Today, I just finished a new book by Gary Rivlin. It is called "Broke, USA, From Pawnshops to Poverty, Inc.: How the Working Poor Became Big Business" (Harper Business, 2010). The book is an interesting and at times rather disturbing read.
Rivlin gives a stark description of how the underclass is provided with financial service. Most of us in advertising, media sales, or marketing lead comfortable lives. Certainly we would like to earn more but we do not live a life of constant strain bordering on desperation that the players in Rivlin’s narrative do. Many of us study and work with demographics from a computer printout. This book humanizes that data and brings it to life. A lot of his examples take place in towns such as Toledo, Ohio and much of Michigan which were in Rust Belt decline for years and are now in a depression.
Using the umbrella term “Poverty, Inc.” as a catch all term, Rivlin takes us through an array of products such as sub-prime mortgages with huge hidden fees that are hidden in the fine print of the loan agreement. There are instant tax rebates that hit the cash strapped and very impatient for 30% of their actual tax return check, and payday loans that have interest rates as high as several hundred percent. There is not much new here except for two things:
1) Major financial companies are getting in to the act of serving the financial needs of the underclass and their rates are not lower that what we used to refer to as loan sharks.
2) The business is booming as millions struggle to hang on to being members of the middle class. Many are not succeeding.
Now, please do not misunderstand me. I am a capitalist and will very likely die one. People who are credit risks should pay a higher interest rate than those with a pristine track record. And, government should not protect people from themselves. Interest rates as high as 500% on a payday loan are excessive, however. Will the new financial reform bill featuring the Consumer Financial Protection Bureau put an end to such predatory practices? A noted journalist said that financial institutions are dealing with it “like mosquitoes adapting to a new bug spray.” And the longer unemployment remains stubbornly high and real estate values continue to buckle or bump along at the bottom, the more people will have to use these non-traditional banks.

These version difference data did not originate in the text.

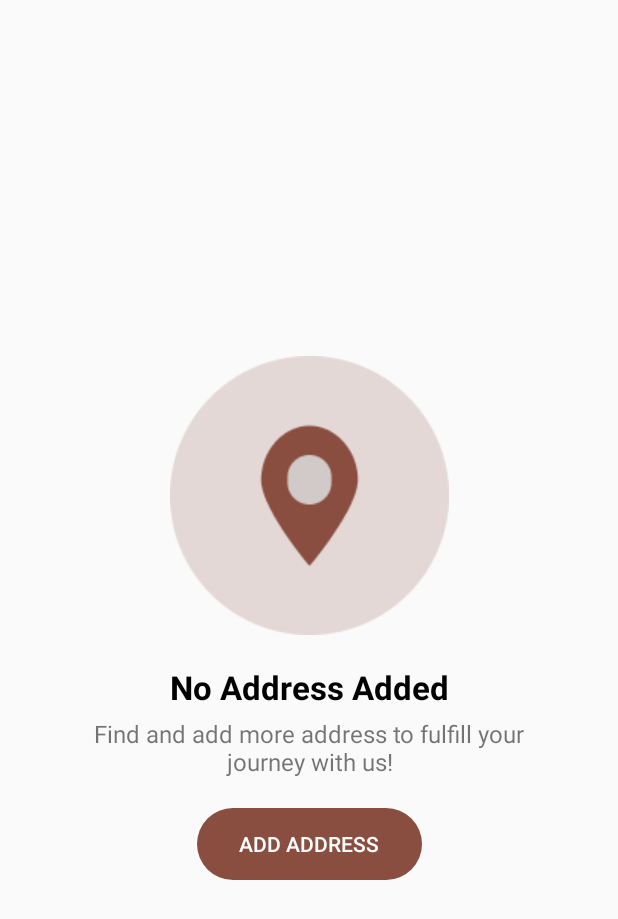
After one commit to thuydung180/LaFavor2024, an Android app: the layout item_address_empty.xml on its own in the app's theme, with its tools: preview values and no code run, on a phone screen of 412 x 824 dp. The commit adds this screen. Shown: the top 919 px of the screen. Run offline under Robolectric (Android 15) with nearby library versions, the phone set to English and light mode, and no system bars.

Commit message:
my address item done

```diff
--- a/app/src/main/res/layout/activity_about_us.xml
+++ b/app/src/main/res/layout/activity_about_us.xml
@@ -48,9 +48,11 @@
             </LinearLayout>
 
             <ImageView
+                android:id="@+id/imvAboutUs"
                 android:layout_marginTop="20dp"
                 android:layout_width="match_parent"
                 android:layout_height="250dp"
+                android:background="@drawable/round_background"
                 android:src="@drawable/bakery"/>
 
             <TextView
--- /dev/null
+++ b/app/src/main/res/layout/item_address_empty.xml
@@ -0,0 +1,61 @@
+<?xml version="1.0" encoding="utf-8"?>
+<androidx.constraintlayout.widget.ConstraintLayout xmlns:android="http://schemas.android.com/apk/res/android"
+    xmlns:app="http://schemas.android.com/apk/res-auto"
+    android:layout_width="match_parent"
+    android:layout_height="match_parent">
+
+    <ImageView
+        android:id="@+id/imvEmptyAddress"
+        android:layout_width="wrap_content"
+        android:layout_height="wrap_content"
+        android:src="@drawable/image_address_empty"
+        app:layout_constraintBottom_toTopOf="@+id/txtNoAddress"
+        app:layout_constraintEnd_toEndOf="parent"
+        app:layout_constraintStart_toStartOf="parent"
+        app:layout_constraintTop_toTopOf="parent"
+        app:layout_constraintVertical_chainStyle="packed" />
+
+    <TextView
+        android:id="@+id/txtNoAddress"
+        android:layout_width="wrap_content"
+        android:layout_height="wrap_content"
+        android:layout_marginTop="20dp"
+        android:text="@string/no_address_added"
+        android:textColor="@color/black"
+        android:textSize="22sp"
+        android:textStyle="bold"
+        app:layout_constraintBottom_toTopOf="@id/txtAddressAdvise"
+        app:layout_constraintEnd_toEndOf="@+id/imvEmptyAddress"
+        app:layout_constraintStart_toStartOf="@+id/imvEmptyAddress"
+        app:layout_constraintTop_toBottomOf="@+id/imvEmptyAddress" />
+
+    <TextView
+        android:id="@+id/txtAddressAdvise"
+        android:layout_width="0dp"
+        android:layout_height="wrap_content"
+        android:layout_marginHorizontal="40dp"
+        android:layout_marginTop="5dp"
+        android:text="@string/address_advise"
+        android:textAlignment="center"
+        android:textSize="16sp"
+        app:layout_constraintBottom_toTopOf="@id/btnAddAddress"
+        app:layout_constraintEnd_toEndOf="parent"
+        app:layout_constraintStart_toStartOf="parent"
+        app:layout_constraintTop_toBottomOf="@+id/txtNoAddress" />
+
+    <Button
+        android:id="@+id/btnAddAddress"
+        android:layout_width="150dp"
+        android:layout_height="wrap_content"
+        android:layout_marginTop="20dp"
+        android:background="@drawable/corner_background"
+        android:backgroundTint="@color/primary"
+        android:text="Add Address"
+        android:textColor="@color/white"
+        app:layout_constraintBottom_toBottomOf="parent"
+        app:layout_constraintEnd_toEndOf="parent"
+        app:layout_constraintStart_toStartOf="parent"
+        app:layout_constraintTop_toBottomOf="@+id/txtAddressAdvise" />
+
+
+</androidx.constraintlayout.widget.ConstraintLayout>
--- a/app/src/main/res/values/colors.xml
+++ b/app/src/main/res/values/colors.xml
@@ -7,4 +7,5 @@
     <color name="gray1">#696969</color>
     <color name="gray2">#343434</color>
     <color name="line">#BFD9D9D9</color>
+    <color name="yellow">#F8B64C</color>
 </resources>
--- a/app/src/main/res/values/strings.xml
+++ b/app/src/main/res/values/strings.xml
@@ -17,6 +17,9 @@
     <string name="setting_security">Security</string>
     <string name="company_name">LaFavor Corporation Inc</string>
     <string name="introduction">Lafavor was founded in 2023 by Vision Girl. This is a startup company that made and sold a bunch of bread which are from France. Visit our website to know more: https://lafavor-2c8ce.web. app/</string>
+    <string name="AddressStatus">Default</string>
+    <string name="no_address_added">No Address Added</string>
+    <string name="address_advise">Find and add more address to fulfill your journey with us!</string>
 
     <!--    Splashscreen-->
     <string name="skip">Skip</string>
```
Also changed, not shown: app/src/main/java/com/nhom5/lafavor2024/AboutUs.java (+10 -1 lines), app/src/main/res/drawable/custom_shape.xml (added, +10 -0 lines), app/src/main/res/layout/item_address.xml (+67 -4 lines), app/src/main/res/drawable/image_address_empty.png (added).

What does this mean to us as marketers? Most of us live miles away from those dreary strip malls with pawn shops, consumer loan offices, or specialists in pay day loans. But we do have to sell to consumers in places like Rhode Island, Ohio, Michigan, Florida, Illinois, Nevada, Arizona, and California that will be suffering for some time to come. Advertising on a TV/Radio station or cable system will not work as well in these states as in the past as each month more and more people fall in to the underclass to whom conventional avenues of credit are no longer available.

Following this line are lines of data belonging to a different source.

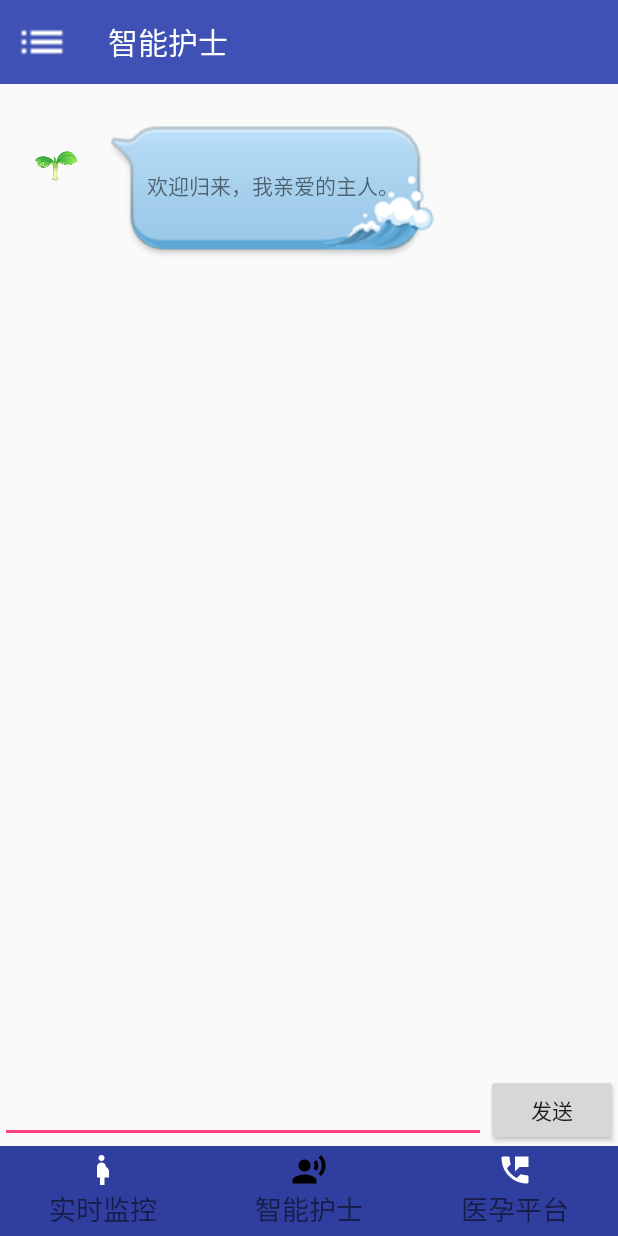
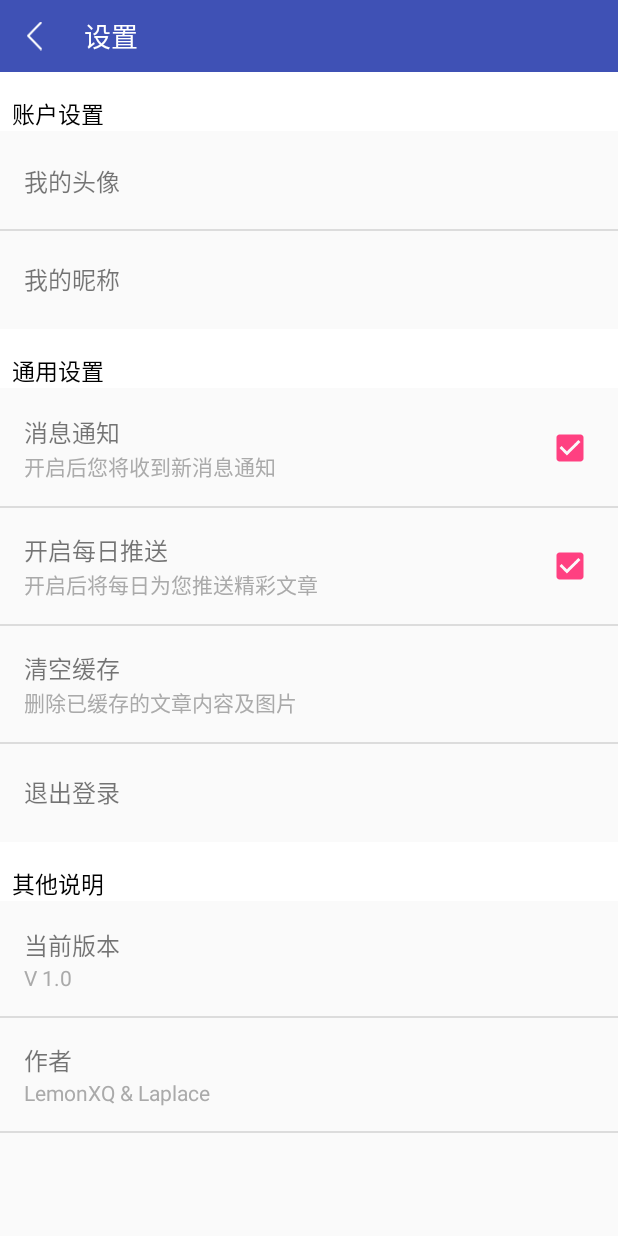
Before and after one commit to Lemon-XQ/PregnantMonitor, an Android app: the MainActivity screen opened directly, with no data from a screen before it, in the side drawer, after a tap on "设置", on a phone screen of 412 x 824 dp. Run offline under Robolectric (Android 15) with nearby library versions, the phone set to English and light mode, and no system bars.

Commit message:
新增设置界面、任务界面、统计界面，修复一些bug

```diff
--- a/app/src/main/java/com/lemonxq_laplace/pregnantmonitor/MainActivity.java
+++ b/app/src/main/java/com/lemonxq_laplace/pregnantmonitor/MainActivity.java
@@ -1,5 +1,6 @@
 package com.lemonxq_laplace.pregnantmonitor;
 
+import android.content.Intent;
 import android.os.Bundle;
 import android.support.annotation.NonNull;
 import android.support.design.widget.NavigationView;
@@ -17,6 +18,15 @@ import android.widget.LinearLayout;
 
 import java.util.ArrayList;
 import java.util.List;
+
+//import android.app.Fragment;
+
+/**
+ * @author LemonXQ
+ * @version 1.0
+ * @time 2017/11/5
+ * @updateAuthor
+ */
 
 public class MainActivity extends AppCompatActivity implements ViewPager.OnPageChangeListener{
 
@@ -80,18 +90,22 @@ public class MainActivity extends AppCompatActivity implements ViewPager.OnPageC
         mNavView.setNavigationItemSelectedListener(new NavigationView.OnNavigationItemSelectedListener() {
             @Override
             public boolean onNavigationItemSelected(@NonNull MenuItem item) {
-                // TODO 处理任意菜单项点击
+                //处理任意菜单项点击
+                Intent intent;
                 switch(item.getItemId()){
                     case R.id.nav_analyze:
-
+                        intent = new Intent(MainActivity.this,AnalyzeActivity.class);
+                        startActivity(intent);
                         break;
 
                     case R.id.nav_task:
-
+                        intent = new Intent(MainActivity.this,TaskActivity.class);
+                        startActivity(intent);
                         break;
 
                     case R.id.nav_setting:
-
+                        intent = new Intent(MainActivity.this,SettingActivity.class);
+                        startActivity(intent);
                         break;
 
                     case R.id.nav_info:
@@ -105,6 +119,14 @@ public class MainActivity extends AppCompatActivity implements ViewPager.OnPageC
         });
 
     }
+
+//    private void replaceFragment(Fragment fragment){
+//        FragmentManager fragmentManager = getSupportFragmentManager();
+//        FragmentTransaction transaction = fragmentManager.beginTransaction();
+//        transaction.replace(R.id.fragment_layout,fragment);
+//        transaction.addToBackStack(null);// 添加事务到返回栈中
+//        transaction.commit();
+//    }
 
     @Override
     public void onPageScrolled(int position, float positionOffset, int positionOffsetPixels) {
--- /dev/null
+++ b/app/src/main/java/com/lemonxq_laplace/pregnantmonitor/SettingActivity.java
@@ -0,0 +1,32 @@
+package com.lemonxq_laplace.pregnantmonitor;
+
+import android.os.Bundle;
+import android.support.v7.app.AppCompatActivity;
+import android.view.View;
+import android.widget.ImageView;
+
+public class SettingActivity extends AppCompatActivity {
+
+    private ImageView back;
+    @Override
+    protected void onCreate(Bundle savedInstanceState) {
+        super.onCreate(savedInstanceState);
+        setContentView(R.layout.fragment_setting);
+
+        // 动态添加碎片
+        getFragmentManager().beginTransaction().replace(R.id.settingContainer,
+                new SettingFragment()).commit();
+
+        // 设置返回键监听
+        back = findViewById(R.id.back);
+        back.setOnClickListener(new View.OnClickListener() {
+            @Override
+            public void onClick(View view) {
+                finish();
+            }
+        });
+
+    }
+
+
+}
--- /dev/null
+++ b/app/src/main/java/com/lemonxq_laplace/pregnantmonitor/SettingFragment.java
@@ -0,0 +1,32 @@
+package com.lemonxq_laplace.pregnantmonitor;
+
+import android.os.Bundle;
+import android.preference.PreferenceFragment;
+
+/**
+ * @author: Lemon-XQ
+ * @date: 2017/11/5
+ */
+
+public class SettingFragment extends PreferenceFragment {
+
+    @Override
+    public void onCreate(Bundle savedInstanceState) {
+        super.onCreate(savedInstanceState);
+        addPreferencesFromResource(R.xml.preferences);
+    }
+
+    // TODO 各个preference项的点击事件响应及保存
+
+//    @Override
+//    public View onCreateView(LayoutInflater inflater, ViewGroup container,
+//                             Bundle savedInstanceState){
+//        View view = inflater.inflate(R.layout.fragment_setting,container,false);
+//        View view = inflater.inflate(R.layout.fragment_setting,container,false);
+//        back = view.findViewById(R.id.back);
+//        back.setOnClickListener(this);
+//        return view;
+//    }
+
+
+}
--- a/app/src/main/res/layout/activity_main2.xml
+++ b/app/src/main/res/layout/activity_main2.xml
@@ -43,11 +43,9 @@
             android:layout_height="wrap_content"
             android:layout_above="@+id/cc"
             android:layout_alignParentStart="true"
-            android:layout_alignParentEnd="true"
             android:layout_marginStart="40dp"
-            android:layout_marginEnd="40dp"
+            android:drawablePadding="10dp"
             android:drawableStart="@mipmap/home_question_mark"
-            android:drawablePadding="10dp"
             android:gravity="center_vertical"
             android:text="设置锻炼计划"
             android:textColor="#333333" />
--- /dev/null
+++ b/app/src/main/res/layout/fragment_setting.xml
@@ -0,0 +1,48 @@
+<?xml version="1.0" encoding="utf-8"?>
+<LinearLayout
+    xmlns:android="http://schemas.android.com/apk/res/android"
+    android:orientation="vertical"
+    android:layout_width="match_parent"
+    android:layout_height="match_parent">
+
+    <!--标题栏-->
+    <LinearLayout
+        android:id="@+id/layout_titlebar"
+        android:layout_width="match_parent"
+        android:layout_height="48dp"
+        android:background="@color/colorPrimary"
+        android:fitsSystemWindows="true"
+        android:orientation="horizontal">
+        <ImageView
+            android:id="@+id/back"
+            android:layout_width="wrap_content"
+            android:layout_height="match_parent"
+            android:layout_gravity="center"
+            android:gravity="center"
+            android:onClick="onBackward"
+            android:paddingLeft="18dp"
+            android:paddingRight="18dp"
+            android:src="@mipmap/arrow_back_white"
+            android:visibility="visible" />
+        <TextView
+            android:layout_width="0dp"
+            android:layout_height="wrap_content"
+            android:layout_gravity="center"
+            android:layout_weight="1"
+            android:background="#00000000"
+            android:paddingLeft="10dp"
+            android:paddingRight="10dp"
+            android:text="@string/Setting"
+            android:textColor="#ffffff"
+            android:textSize="18sp" />
+    </LinearLayout>
+
+    <!--碎片容器-->
+    <FrameLayout
+        android:id="@+id/settingContainer"
+        android:layout_width="match_parent"
+        android:layout_height="match_parent">
+
+    </FrameLayout>
+
+</LinearLayout>
--- /dev/null
+++ b/app/src/main/res/layout/preference_category_widget.xml
@@ -0,0 +1,18 @@
+<?xml version="1.0" encoding="UTF-8"?>
+<LinearLayout xmlns:android="http://schemas.android.com/apk/res/android"
+    android:layout_width="fill_parent"
+    android:layout_height="wrap_content"
+    android:background="@android:color/white"
+    android:orientation="vertical">
+
+    <TextView
+        android:id="@android:id/title"
+        android:layout_width="match_parent"
+        android:layout_height="wrap_content"
+        android:paddingLeft="8dp"
+        android:paddingTop="16dp"
+        android:textColor="@color/black"
+        android:text="indroduce"
+        android:textSize="15sp" />
+
+</LinearLayout>
--- /dev/null
+++ b/app/src/main/res/layout/preference_item.xml
@@ -0,0 +1,43 @@
+<?xml version="1.0" encoding="UTF-8"?>
+<LinearLayout xmlns:android="http://schemas.android.com/apk/res/android"
+    android:layout_width="match_parent"
+    android:layout_height="wrap_content"
+    android:gravity="center_vertical"
+    android:minHeight="?android:listPreferredItemHeight"
+    android:orientation="horizontal"
+    android:padding="16dp">
+
+    <RelativeLayout
+        android:layout_width="match_parent"
+        android:layout_height="wrap_content"
+        android:layout_weight="1">
+
+        <TextView
+            android:id="@android:id/title"
+            android:layout_width="wrap_content"
+            android:layout_height="wrap_content"
+            android:ellipsize="marquee"
+            android:fadingEdge="horizontal"
+            android:singleLine="true"
+            android:text="title"
+            android:textSize="16sp" />
+
+        <TextView
+            android:id="@android:id/summary"
+            android:layout_width="wrap_content"
+            android:layout_height="wrap_content"
+            android:layout_below="@android:id/title"
+            android:text="summary"
+            android:textColor="#AAAAAA"
+            android:textSize="14sp" />
+
+    </RelativeLayout>
+
+    <LinearLayout
+        android:id="@android:id/widget_frame"
+        android:layout_width="wrap_content"
+        android:layout_height="wrap_content"
+        android:layout_gravity="right|center_vertical"
+        android:orientation="vertical"/>
+
+</LinearLayout>
--- /dev/null
+++ b/app/src/main/res/xml/preferences.xml
@@ -0,0 +1,59 @@
+<?xml version="1.0" encoding="utf-8"?>
+<PreferenceScreen xmlns:android="http://schemas.android.com/apk/res/android"
+    android:layout_width="match_parent"
+    android:layout_height="match_parent"
+    android:layout="@layout/preference_item"
+    android:title="@string/Setting">
+
+    <PreferenceCategory
+        android:layout="@layout/preference_category_widget"
+        android:title="账户设置">
+        <Preference
+            android:key="avatar"
+            android:layout="@layout/preference_item"
+            android:title="我的头像"
+            android:icon="@drawable/icon_avatar"/>
+        <EditTextPreference
+            android:key="username"
+            android:layout="@layout/preference_item"
+            android:title="我的昵称"/>
+    </PreferenceCategory>
+
+    <PreferenceCategory
+        android:layout="@layout/preference_category_widget"
+        android:title="通用设置">
+        <CheckBoxPreference
+            android:key="messageNotify"
+            android:layout="@layout/preference_item"
+            android:summary="开启后您将收到新消息通知"
+            android:title="消息通知"
+            android:defaultValue="true"/>
+        <CheckBoxPreference
+            android:key="dailyPush"
+            android:layout="@layout/preference_item"
+            android:summary="开启后将每日为您推送精彩文章"
+            android:title="开启每日推送"
+            android:defaultValue="true"/>
+        <Preference
+            android:layout="@layout/preference_item"
+            android:summary="删除已缓存的文章内容及图片"
+            android:title="清空缓存" />
+        <Preference
+            android:layout="@layout/preference_item"
+            android:title="退出登录" />
+    </PreferenceCategory>
+
+    <PreferenceCategory
+        android:layout="@layout/preference_category_widget"
+        android:title="其他说明">
+        <Preference
+            android:layout="@layout/preference_item"
+            android:summary="V 1.0"
+            android:title="当前版本" />
+        <Preference
+            android:layout="@layout/preference_item"
+            android:summary="LemonXQ &amp; Laplace"
+            android:title="作者" />
+    </PreferenceCategory>
+
+</PreferenceScreen>
```
Also changed, not shown: app/src/main/AndroidManifest.xml (+19 -9 lines), app/src/main/java/com/lemonxq_laplace/pregnantmonitor/AnalyzeActivity.java (added, +35 -0 lines), app/src/main/java/com/lemonxq_laplace/pregnantmonitor/AnalyzeFragment.java (added, +22 -0 lines), app/src/main/java/com/lemonxq_laplace/pregnantmonitor/TaskActivity.java (added, +35 -0 lines), app/src/main/java/com/lemonxq_laplace/pregnantmonitor/TaskFragment.java (added, +22 -0 lines), app/src/main/res/layout/ac_exercise_plan.xml (+16 -0 lines), app/src/main/res/layout/activity_analyze.xml (added, +48 -0 lines), app/src/main/res/layout/activity_main.xml (+10 -9 lines), app/src/main/res/layout/activity_task.xml (added, +48 -0 lines), app/src/main/res/layout/fragment_analyze.xml (added, +20 -0 lines), app/src/main/res/layout/fragment_task.xml (added, +20 -0 lines), 1 other file.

So set realistic expectations and choose spot markets to support very carefully. There are structural difficulties in some Nielsen DMA’s that will remain in place for the forseeable future.

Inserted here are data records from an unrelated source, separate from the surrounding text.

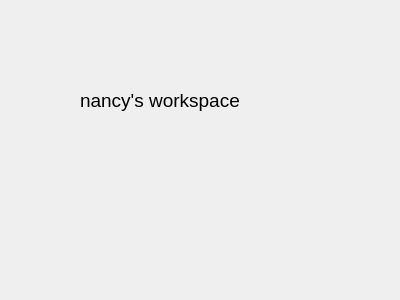
This is gittest/n.ui in AbdelrahmanShorim/gittest as Qt 5 draws it before an edit. The edited form follows.
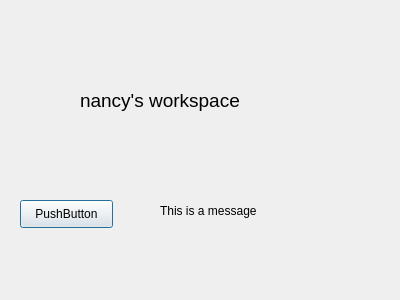
This is the edited form.

Diff of the .ui file:
```diff
--- a/gittest/n.ui
+++ b/gittest/n.ui
@@ -31,6 +31,32 @@
     <string>nancy's workspace</string>
    </property>
   </widget>
+  <widget class="QLabel" name="message">
+   <property name="geometry">
+    <rect>
+     <x>160</x>
+     <y>180</y>
+     <width>171</width>
+     <height>61</height>
+    </rect>
+   </property>
+   <property name="text">
+    <string>This is a message</string>
+   </property>
+  </widget>
+  <widget class="QPushButton" name="pushButton">
+   <property name="geometry">
+    <rect>
+     <x>20</x>
+     <y>200</y>
+     <width>93</width>
+     <height>28</height>
+    </rect>
+   </property>
+   <property name="text">
+    <string>PushButton</string>
+   </property>
+  </widget>
  </widget>
  <resources/>
  <connections/>
```
Left out of the diff: 2 changed lines with no effect on the pictures.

If you would like to contact Don Cole directly, you may reach him at firstname.lastname@example.org